[Supplied material]
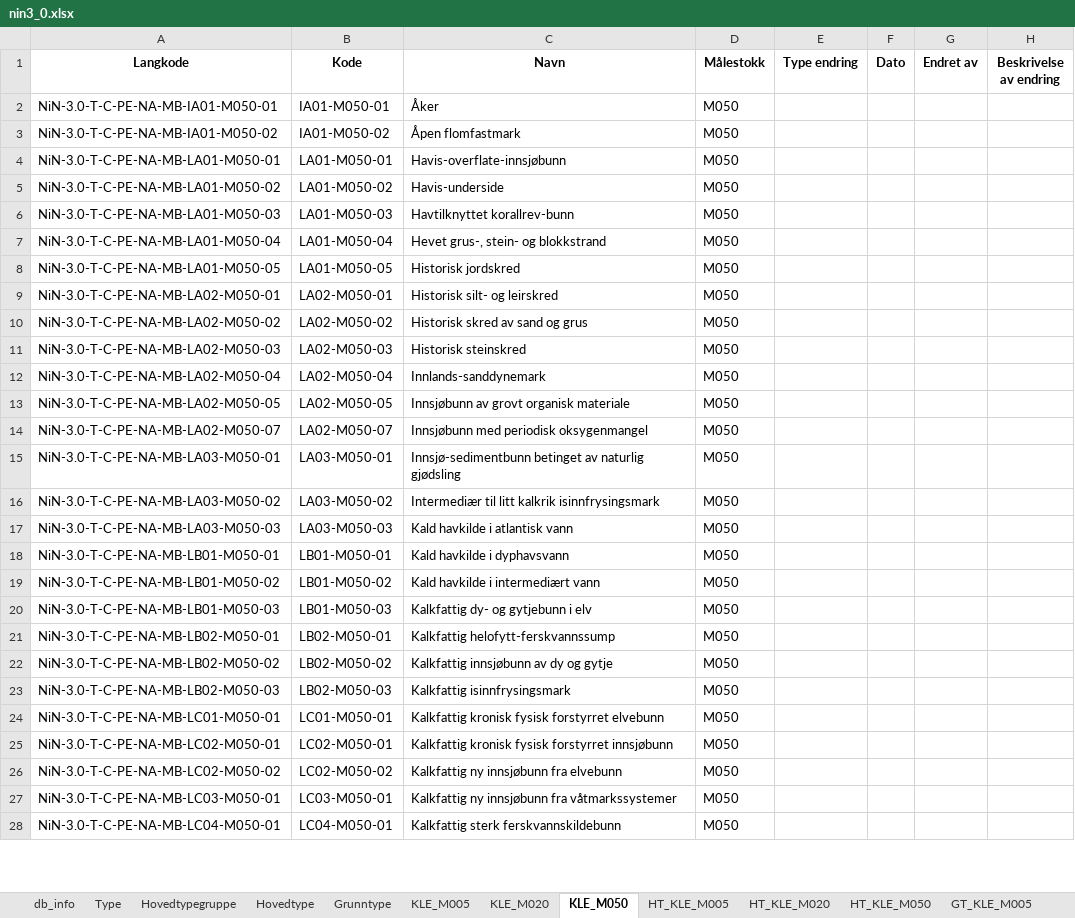
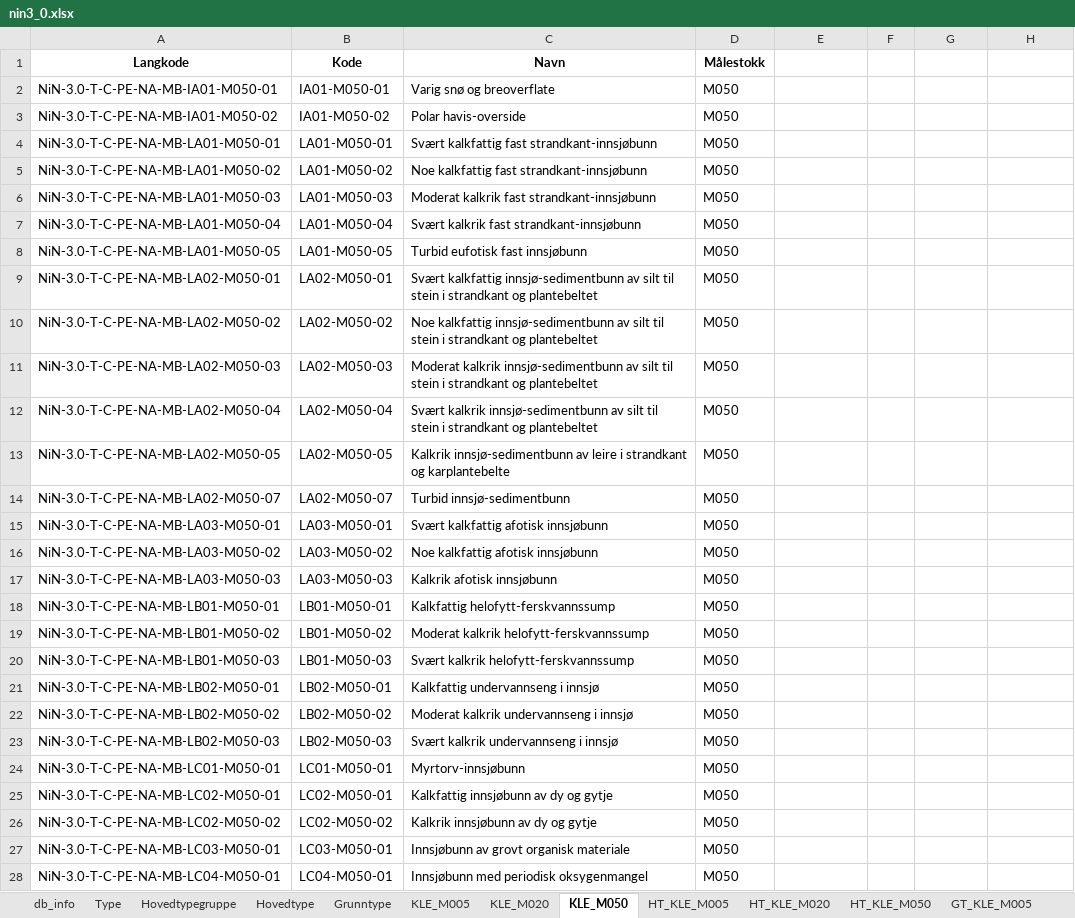
Before and after one commit to Artsdatabanken/nin3-kode-api, an Excel workbook: NiN3.WebApi/report_data/nin3_0.xlsx, sheet KLE_M050, drawn as a sheet; only a part is shown; values as stored, in another font and other column widths than the file's, no borders; the diff covers the shown part only; the diff names each change by its address in the sheet, - before the commit and + after, or states it on an @@ line.

```diff
--- a/NiN3.WebApi/report_data/nin3_0.xlsx (sheet KLE_M050)
+++ b/NiN3.WebApi/report_data/nin3_0.xlsx (sheet KLE_M050)
-E1: Type endring
+E1: (empty)
-F1: Dato
+F1: (empty)
-G1: Endret av
+G1: (empty)
-H1: Beskrivelse av endring
+H1: (empty)
-C2 (Navn): Åker
+C2 (Navn): Varig snø og breoverflate
-C3 (Navn): Åpen flomfastmark
+C3 (Navn): Polar havis-overside
-C4 (Navn): Havis-overflate-innsjøbunn
+C4 (Navn): Svært kalkfattig fast strandkant-innsjøbunn
-C5 (Navn): Havis-underside
+C5 (Navn): Noe kalkfattig fast strandkant-innsjøbunn
-C6 (Navn): Havtilknyttet korallrev-bunn
+C6 (Navn): Moderat kalkrik fast strandkant-innsjøbunn
-C7 (Navn): Hevet grus-, stein- og blokkstrand
+C7 (Navn): Svært kalkrik fast strandkant-innsjøbunn
-C8 (Navn): Historisk jordskred
+C8 (Navn): Turbid eufotisk fast innsjøbunn
-C9 (Navn): Historisk silt- og leirskred
+C9 (Navn): Svært kalkfattig innsjø-sedimentbunn av silt til stein i strandkant og plantebeltet
-C10 (Navn): Historisk skred av sand og grus
+C10 (Navn): Noe kalkfattig innsjø-sedimentbunn av silt til stein i strandkant og plantebeltet
-C11 (Navn): Historisk steinskred
+C11 (Navn): Moderat kalkrik innsjø-sedimentbunn av silt til stein i strandkant og plantebeltet
-C12 (Navn): Innlands-sanddynemark
+C12 (Navn): Svært kalkrik innsjø-sedimentbunn av silt til stein i strandkant og plantebeltet
-C13 (Navn): Innsjøbunn av grovt organisk materiale
+C13 (Navn): Kalkrik innsjø-sedimentbunn av leire i strandkant og karplantebelte
-C14 (Navn): Innsjøbunn med periodisk oksygenmangel
+C14 (Navn): Turbid innsjø-sedimentbunn
-C15 (Navn): Innsjø-sedimentbunn betinget av naturlig gjødsling
+C15 (Navn): Svært kalkfattig afotisk innsjøbunn
-C16 (Navn): Intermediær til litt kalkrik isinnfrysingsmark
+C16 (Navn): Noe kalkfattig afotisk innsjøbunn
-C17 (Navn): Kald havkilde i atlantisk vann
+C17 (Navn): Kalkrik afotisk innsjøbunn
-C18 (Navn): Kald havkilde i dyphavsvann
+C18 (Navn): Kalkfattig helofytt-ferskvannssump
-C19 (Navn): Kald havkilde i intermediært vann
+C19 (Navn): Moderat kalkrik helofytt-ferskvannssump
-C20 (Navn): Kalkfattig dy- og gytjebunn i elv
+C20 (Navn): Svært kalkrik helofytt-ferskvannssump
-C21 (Navn): Kalkfattig helofytt-ferskvannssump
+C21 (Navn): Kalkfattig undervannseng i innsjø
-C22 (Navn): Kalkfattig innsjøbunn av dy og gytje
+C22 (Navn): Moderat kalkrik undervannseng i innsjø
-C23 (Navn): Kalkfattig isinnfrysingsmark
+C23 (Navn): Svært kalkrik undervannseng i innsjø
-C24 (Navn): Kalkfattig kronisk fysisk forstyrret elvebunn
+C24 (Navn): Myrtorv-innsjøbunn
-C25 (Navn): Kalkfattig kronisk fysisk forstyrret innsjøbunn
+C25 (Navn): Kalkfattig innsjøbunn av dy og gytje
-C26 (Navn): Kalkfattig ny innsjøbunn fra elvebunn
+C26 (Navn): Kalkrik innsjøbunn av dy og gytje
-C27 (Navn): Kalkfattig ny innsjøbunn fra våtmarkssystemer
+C27 (Navn): Innsjøbunn av grovt organisk materiale
-C28 (Navn): Kalkfattig sterk ferskvannskildebunn
+C28 (Navn): Innsjøbunn med periodisk oksygenmangel
```
Also changed, not shown: 2 added rows, 1 removed row and 211 edited cells elsewhere in this sheet, sheet Grunntype_Variabeltrinn, sheet Hovedtype, sheet Grunntype, sheet GT_KLE_M050, sheet GT_KLE_M005, sheet GT_KLE_M020, 20 more sheets, 33 other files.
[/Supplied material]
Activity: Copy out all lines of the material containing the word "plantebeltet".

Final answer:
+C9 (Navn): Svært kalkfattig innsjø-sedimentbunn av silt til stein i strandkant og plantebeltet
+C10 (Navn): Noe kalkfattig innsjø-sedimentbunn av silt til stein i strandkant og plantebeltet
+C11 (Navn): Moderat kalkrik innsjø-sedimentbunn av silt til stein i strandkant og plantebeltet
+C12 (Navn): Svært kalkrik innsjø-sedimentbunn av silt til stein i strandkant og plantebeltet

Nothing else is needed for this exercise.